So right now my schedule looks something like this:
8am-8.30am up for breakfast.
8.30am-9.30am quiet bed rest.
9.30am - 11am Up
11am- 12.30 quiet bed rest
12.30 - 2pm Up
2pm- 4pm quiet bed rest
4-6pm Up for dinner etc.
6-7pm quiet bed rest.
7pm -10pm put daughter to bed and be UP, but on sofa watching some TV if I'm lucky.
This schedule does move some if I need it to, but essentially I aim to have 12 half hour slots of rest paced throughout the day.
I found out this was what I needed as my baseline by making a chart for myself where I divided the day into half hour slots and spent a week or so trying out different patterns, times up and finally settled on no more than 2 hrs up at one time and no more than 2hrs resting.
Now the key to my schedule is that I get up and lie down as laid out above whether I feel good or bad. To begin with I was often getting up when I felt sick as a dog, getting through the 1.5hrs longing for bed, but staying up until the allotted time to go back. The same for being in bed, if I'm feeling okay I go to bed regardless. This is my bottom line, this is where I am building from, and the thing is it goes against all known ME wisdom to be up even though your feel crap. ME wisdom says you will crash. Similarly getting out of bed when feeling crap: YOU WILL CRASH! NO, this isn't true. Often I have noticed that past a certain time in bed feeling rubbish it doesn't get any better, in fact it starts to feel worse. I've also many many times since implementing this regime observed how staying UP despite feeling rubbish (but only for the allotted time) does not lead to a crash.
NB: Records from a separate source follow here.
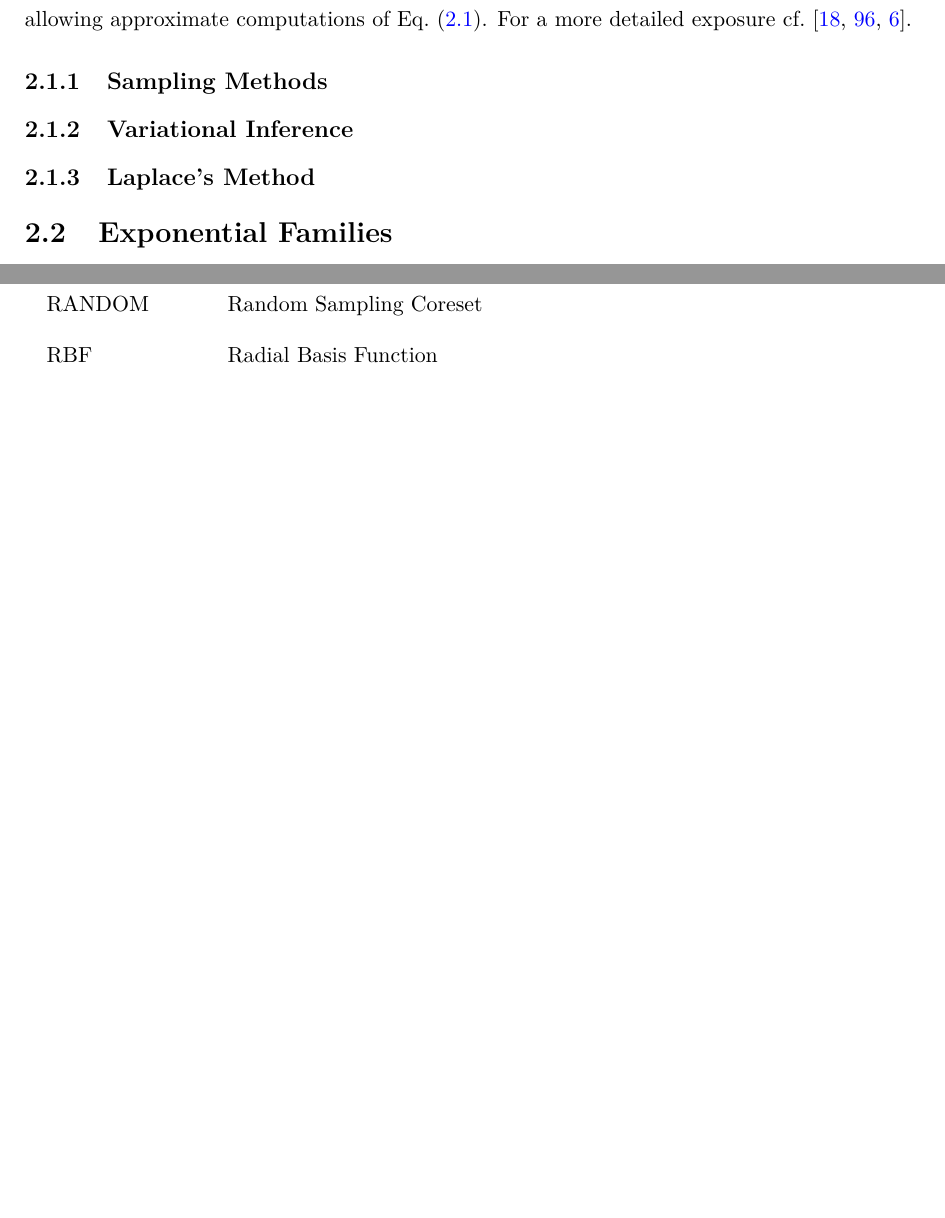
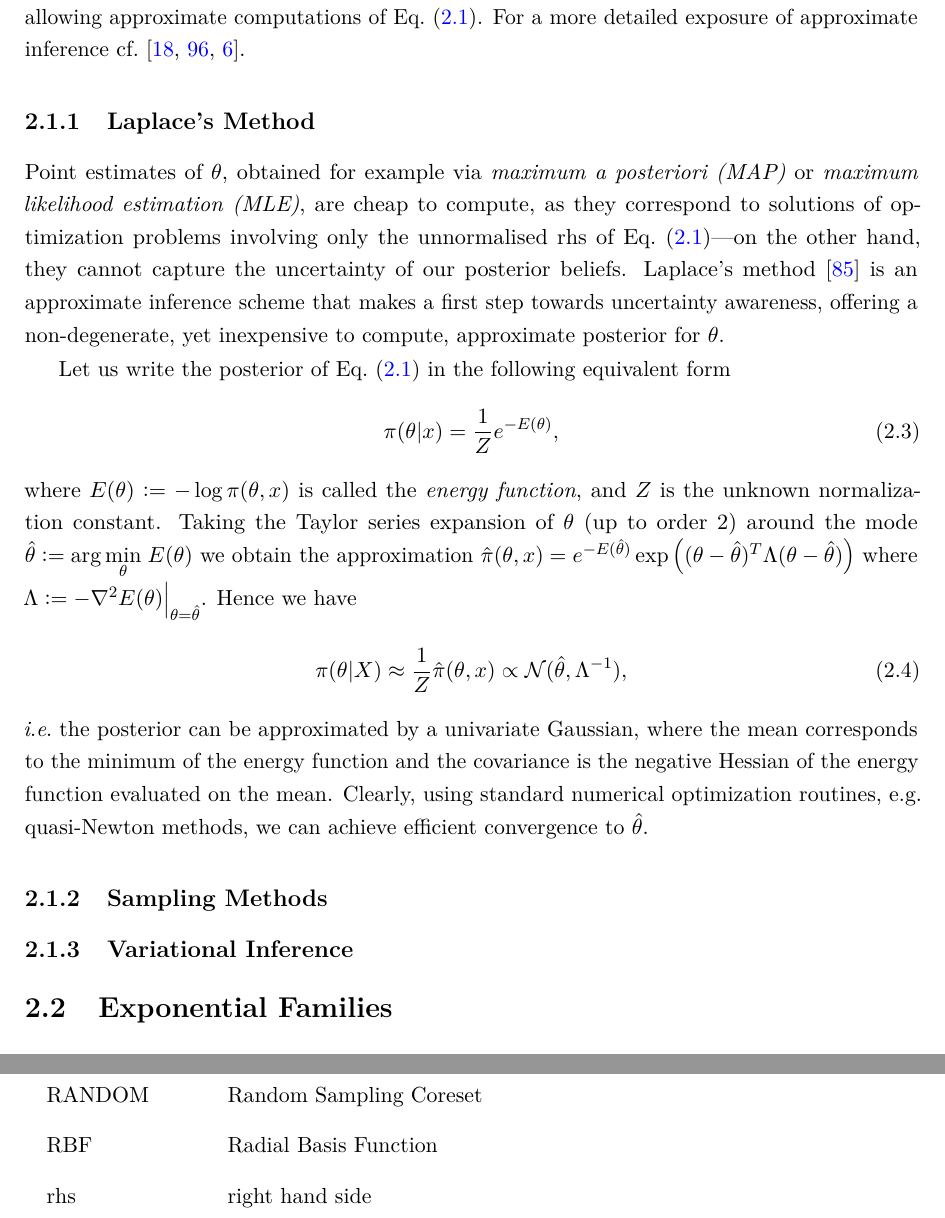
Before and after one commit to dionman/thesis, a LaTeX thesis (thesis.tex, which reads Chapter2/chapter2.tex): two parts of pages 20 and 105 of 120, joined at a grey line, cut so that both start at the same text, the shorter picture padded with empty space. Compiled offline with pdfLaTeX.

Commit message:
laplace method

```diff
--- a/Chapter2/chapter2.tex
+++ b/Chapter2/chapter2.tex
@@ -17,16 +17,31 @@ A key computational challenge in~\cref{eq:bbayes-rule} is evaluating the normali
 \pi(x) = \int \pi(x|\theta) \pi_0(\theta) d\theta.
 \label{eq:bmarginal-likelihood}
 \]
-\emph{Marginalising}, \ie~computing the integral of~\cref{eq:bmarginal-likelihood}, can be done in closed form for a number of simple Bayesian models---some of which will be discussed in the remainder, including Gaussian mean inference, Bayesian and neural linear regression---where the likelihood is conjugate to the prior. However, for the vast majority of interesting probabilistic models marginalization cannot be done analytically and should be approximated instead. Aiming to address such cases approximate Bayesian inference has been an active research area for many decades. In the following section we present an overview of classic sampling-based and variational approaches allowing approximate computations of~\cref{eq:bbayes-rule}. For a more detailed exposure cf.~\citep{bishop06,murphy12,angelino16}.
+\emph{Marginalising}, \ie~computing the integral of~\cref{eq:bmarginal-likelihood}, can be done in closed form for a number of simple Bayesian models---some of which will be discussed in the remainder, including Gaussian mean inference, Bayesian and neural linear regression---where the likelihood is conjugate to the prior. However, for the vast majority of interesting probabilistic models marginalization cannot be done analytically and should be approximated instead. Aiming to address such cases approximate Bayesian inference has been an active research area for many decades. In the following section we present an overview of classic sampling-based and variational approaches allowing approximate computations of~\cref{eq:bbayes-rule}. For a more detailed exposure of approximate inference cf.~\citep{bishop06,murphy12,angelino16}.
+
+\subsection{Laplace's Method}
+\label{subsec:b-laplace-method}
+
+Point estimates of $\theta$, obtained for example via \emph{maximum a posteriori~(MAP)} or \emph{maximum likelihood estimation~(MLE)}, are cheap to compute, as they correspond to solutions of optimization problems involving only the unnormalised rhs of~\cref{eq:bbayes-rule}---on the other hand, they cannot capture the uncertainty of our posterior beliefs. Laplace's method~\citep{mackay03} is an approximate inference scheme that makes a first step towards uncertainty awareness, offering a non-degenerate, yet inexpensive to compute, approximate posterior for $\theta$.
+
+Let us write the posterior of~\cref{eq:bbayes-rule} in the following equivalent form
+\[
+\pi(\theta|x) = \frac{1}{Z} e^{-E(\theta)},
+\]
+where $E(\theta) \defined - \log \pi(\theta, x)$ is called the \emph{energy function}, and $ Z $ is the unknown normalization constant. Taking the Taylor series expansion of $\theta$ (up to order 2) around the mode $ {\htheta \defined \arg \underset{\theta}{\min} \;E(\theta)}$ we obtain the approximation
+$ \hpi(\theta, x) = e^{-E(\htheta)}\exp\left((\theta - \htheta)^T\Lambda (\theta - \htheta)\right)$ where  $ \Lambda \defined -\grad^2 E(\theta)\Big|_{\theta = \htheta}$.
+Hence we have
+\[
+\pi(\theta|X) \approx \frac{1}{Z}   \hpi(\theta, x)  \propto \mcN(\htheta, \Lambda^{-1}),
+\label{eq:blaplace-approx}
+\]
+\ie~the posterior can be approximated by a univariate Gaussian, where the mean corresponds to the minimum of the energy function and the covariance is the negative Hessian of the energy function evaluated on the mean. Clearly, using standard numerical optimization routines, e.g. quasi-Newton methods, we can achieve efficient convergence to $\htheta$.
 
 \subsection{Sampling Methods}
 \label{subsec:b-sampling-methods}
 
 \subsection{Variational Inference}
 \label{subsec:b-variational-inference}
-
-\subsection{Laplace's Method}
-\label{subsec:b-laplace-method}
 
 \section{Exponential Families}
 \label{sec:b-expfam}
```
Also changed, not shown: Chapter1/chapter1.tex (+3 -0 lines).
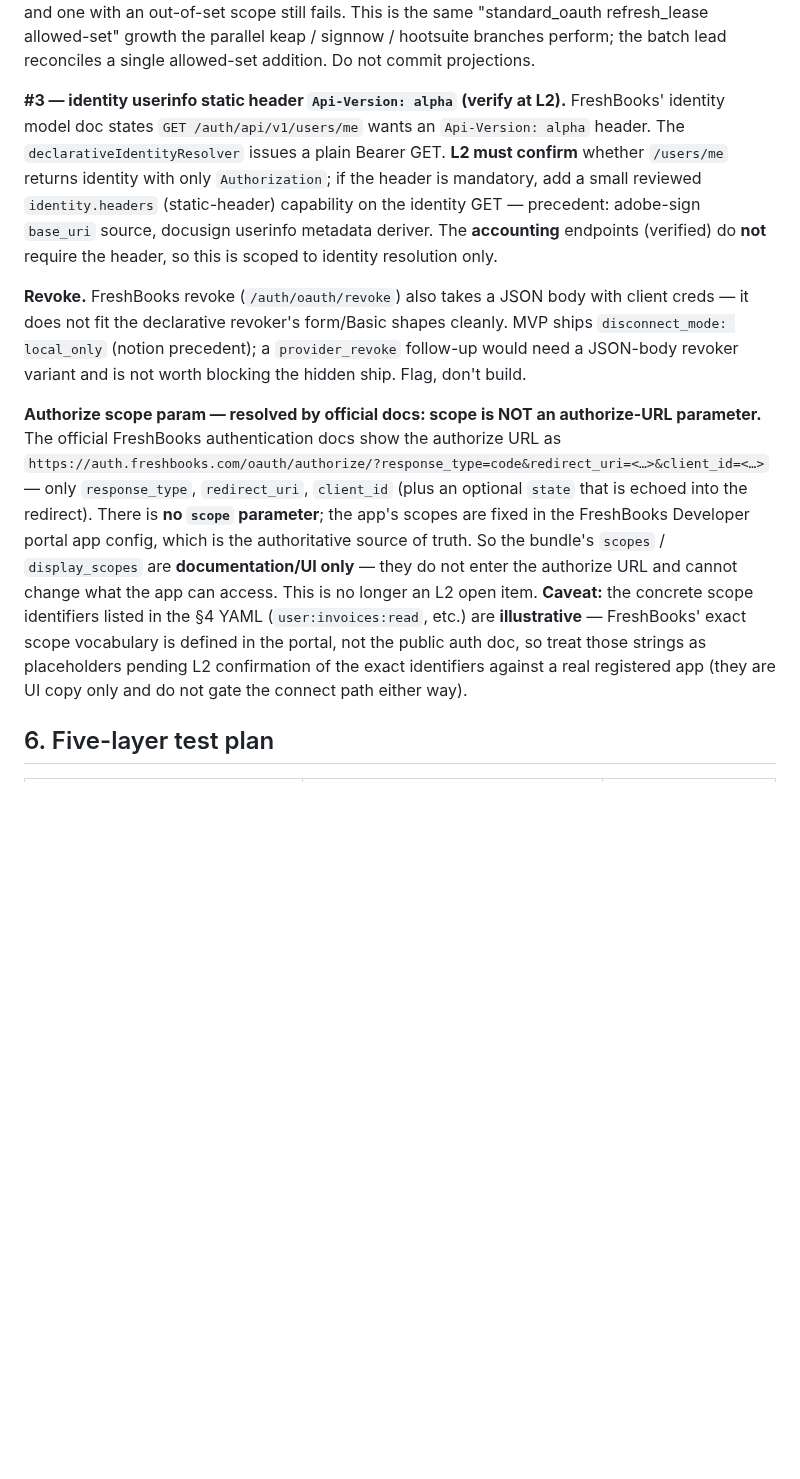
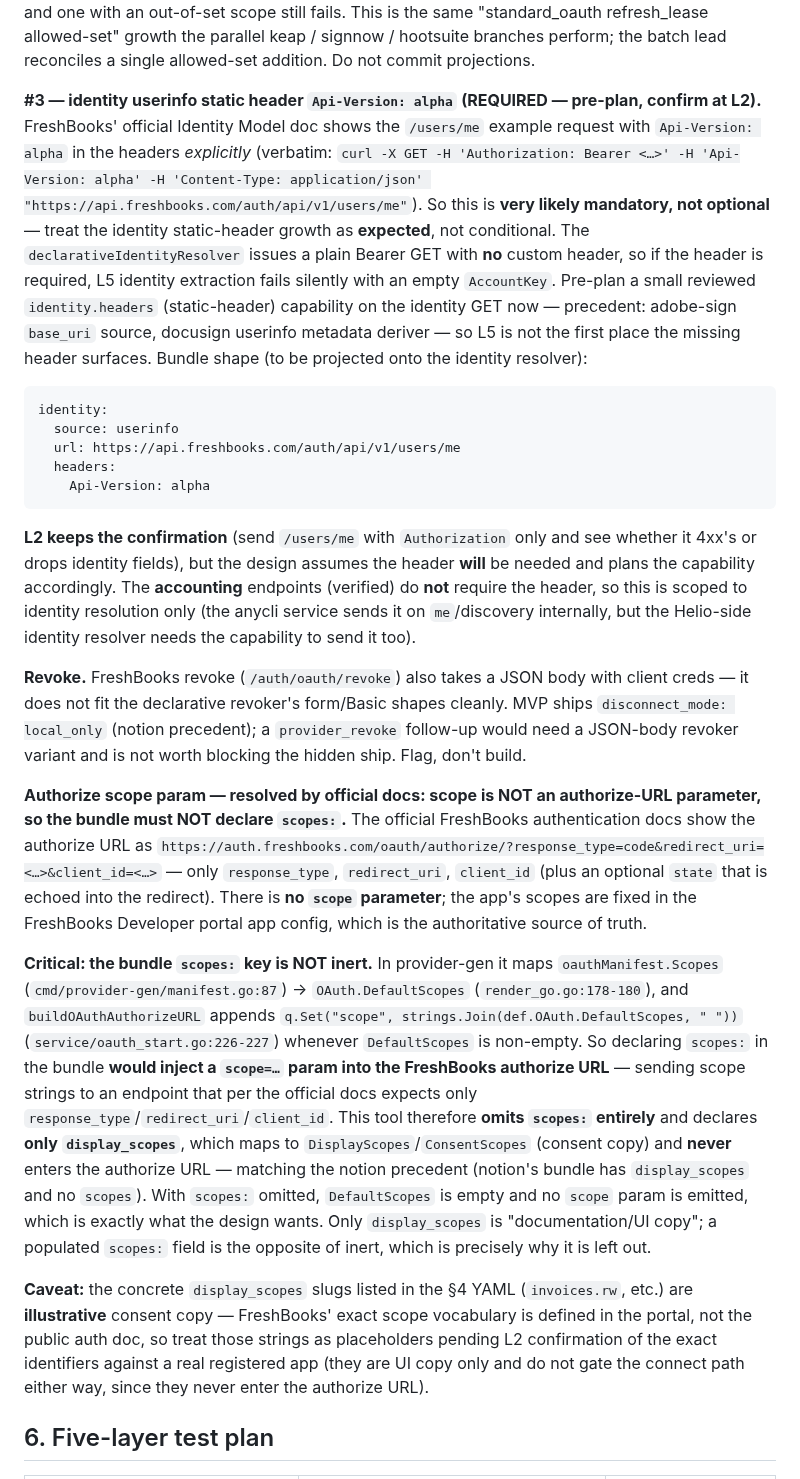
Before and after one commit to heliohq/anycli, a Markdown page: DESIGN.md, the part around one of its changes. Rendered like a GitHub page; blank space fills up the shorter version.

````diff
--- a/DESIGN.md
+++ b/DESIGN.md
@@ -362,15 +377,35 @@ fails. This is the same "standard_oauth refresh_lease allowed-set" growth the
 parallel keap / signnow / hootsuite branches perform; the batch lead reconciles a
 single allowed-set addition. Do not commit projections.
 
-**#3 — identity userinfo static header `Api-Version: alpha` (verify at L2).**
-FreshBooks' identity model doc states `GET /auth/api/v1/users/me` wants an
-`Api-Version: alpha` header. The `declarativeIdentityResolver` issues a plain
-Bearer GET. **L2 must confirm** whether `/users/me` returns identity with only
-`Authorization`; if the header is mandatory, add a small reviewed
-`identity.headers` (static-header) capability on the identity GET — precedent:
-adobe-sign `base_uri` source, docusign userinfo metadata deriver. The
-**accounting** endpoints (verified) do **not** require the header, so this is
-scoped to identity resolution only.
+**#3 — identity userinfo static header `Api-Version: alpha` (REQUIRED — pre-plan,
+confirm at L2).** FreshBooks' official Identity Model doc shows the `/users/me`
+example request with `Api-Version: alpha` in the headers *explicitly* (verbatim:
+`curl -X GET -H 'Authorization: Bearer <…>' -H 'Api-Version: alpha' -H
+'Content-Type: application/json' "https://api.freshbooks.com/auth/api/v1/users/me"`).
+So this is **very likely mandatory, not optional** — treat the identity
+static-header growth as **expected**, not conditional. The
+`declarativeIdentityResolver` issues a plain Bearer GET with **no** custom
+header, so if the header is required, L5 identity extraction fails silently with
+an empty `AccountKey`. Pre-plan a small reviewed `identity.headers`
+(static-header) capability on the identity GET now — precedent: adobe-sign
+`base_uri` source, docusign userinfo metadata deriver — so L5 is not the first
+place the missing header surfaces. Bundle shape (to be projected onto the
+identity resolver):
+
+```yaml
+identity:
+  source: userinfo
+  url: https://api.freshbooks.com/auth/api/v1/users/me
+  headers:
+    Api-Version: alpha
+```
+
+**L2 keeps the confirmation** (send `/users/me` with `Authorization` only and see
+whether it 4xx's or drops identity fields), but the design assumes the header
+**will** be needed and plans the capability accordingly. The **accounting**
+endpoints (verified) do **not** require the header, so this is scoped to identity
+resolution only (the anycli service sends it on `me`/discovery internally, but
+the Helio-side identity resolver needs the capability to send it too).
 
 **Revoke.** FreshBooks revoke (`/auth/oauth/revoke`) also takes a JSON body with
 client creds — it does not fit the declarative revoker's form/Basic shapes
@@ -379,20 +414,36 @@ cleanly. MVP ships `disconnect_mode: local_only` (notion precedent); a
 worth blocking the hidden ship. Flag, don't build.
 
 **Authorize scope param — resolved by official docs: scope is NOT an
-authorize-URL parameter.** The official FreshBooks authentication docs show the
-authorize URL as
+authorize-URL parameter, so the bundle must NOT declare `scopes:`.** The official
+FreshBooks authentication docs show the authorize URL as
 `https://auth.freshbooks.com/oauth/authorize/?response_type=code&redirect_uri=<…>&client_id=<…>`
 — only `response_type`, `redirect_uri`, `client_id` (plus an optional `state`
 that is echoed into the redirect). There is **no `scope` parameter**; the app's
 scopes are fixed in the FreshBooks Developer portal app config, which is the
-authoritative source of truth. So the bundle's `scopes` / `display_scopes` are
-**documentation/UI only** — they do not enter the authorize URL and cannot
-change what the app can access. This is no longer an L2 open item. **Caveat:**
-the concrete scope identifiers listed in the §4 YAML (`user:invoices:read`, etc.)
-are **illustrative** — FreshBooks' exact scope vocabulary is defined in the
-portal, not the public auth doc, so treat those strings as placeholders pending
-L2 confirmation of the exact identifiers against a real registered app (they are
-UI copy only and do not gate the connect path either way).
+authoritative source of truth.
+
+**Critical: the bundle `scopes:` key is NOT inert.** In provider-gen it maps
+`oauthManifest.Scopes` (`cmd/provider-gen/manifest.go:87`) →
+`OAuth.DefaultScopes` (`render_go.go:178-180`), and `buildOAuthAuthorizeURL`
+appends `q.Set("scope", strings.Join(def.OAuth.DefaultScopes, " "))`
+(`service/oauth_start.go:226-227`) whenever `DefaultScopes` is non-empty. So
+declaring `scopes:` in the bundle **would inject a `scope=…` param into the
+FreshBooks authorize URL** — sending scope strings to an endpoint that per the
+official docs expects only `response_type`/`redirect_uri`/`client_id`. This tool
+therefore **omits `scopes:` entirely** and declares **only `display_scopes`**,
+which maps to `DisplayScopes`/`ConsentScopes` (consent copy) and **never** enters
+the authorize URL — matching the notion precedent (notion's bundle has
+`display_scopes` and no `scopes`). With `scopes:` omitted, `DefaultScopes` is
+empty and no `scope` param is emitted, which is exactly what the design wants.
+Only `display_scopes` is "documentation/UI copy"; a populated `scopes:` field is
+the opposite of inert, which is precisely why it is left out.
+
+**Caveat:** the concrete `display_scopes` slugs listed in the §4 YAML
+(`invoices.rw`, etc.) are **illustrative** consent copy — FreshBooks' exact scope
+vocabulary is defined in the portal, not the public auth doc, so treat those
+strings as placeholders pending L2 confirmation of the exact identifiers against
+a real registered app (they are UI copy only and do not gate the connect path
+either way, since they never enter the authorize URL).
 
 ## 6. Five-layer test plan
 
````
Also changed, not shown: other parts of DESIGN.md (+50 -24 lines).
After the first few weeks of doing this I noticed that I started to have less UP and feeling really awful, I began to feel I could do things when I was UP and not just hang around downstairs tolerating my family wondering why time goes so slow when you feel so ill!
I've been using this methodology for the last 5 months and I can honestly say that apart from a couple of dips, one caused by a chest infection, my life has become more stable, my health is more stable. I don't feel that how I will feel is as unpredictable as it once was. Sure I can dip for no apparent reason - hey I've got ME - but on the whole from one week to the next how I feel is far more stable. In my UP times I am far more productive and my rest times I don't spend as much time feeling RUBBISH and wishing I was dead.
The thing now is to build on it. That's what the hydrotherapy is all about....
Hey is there anybody out there? Am I blogging into space? Ask me a question - go on....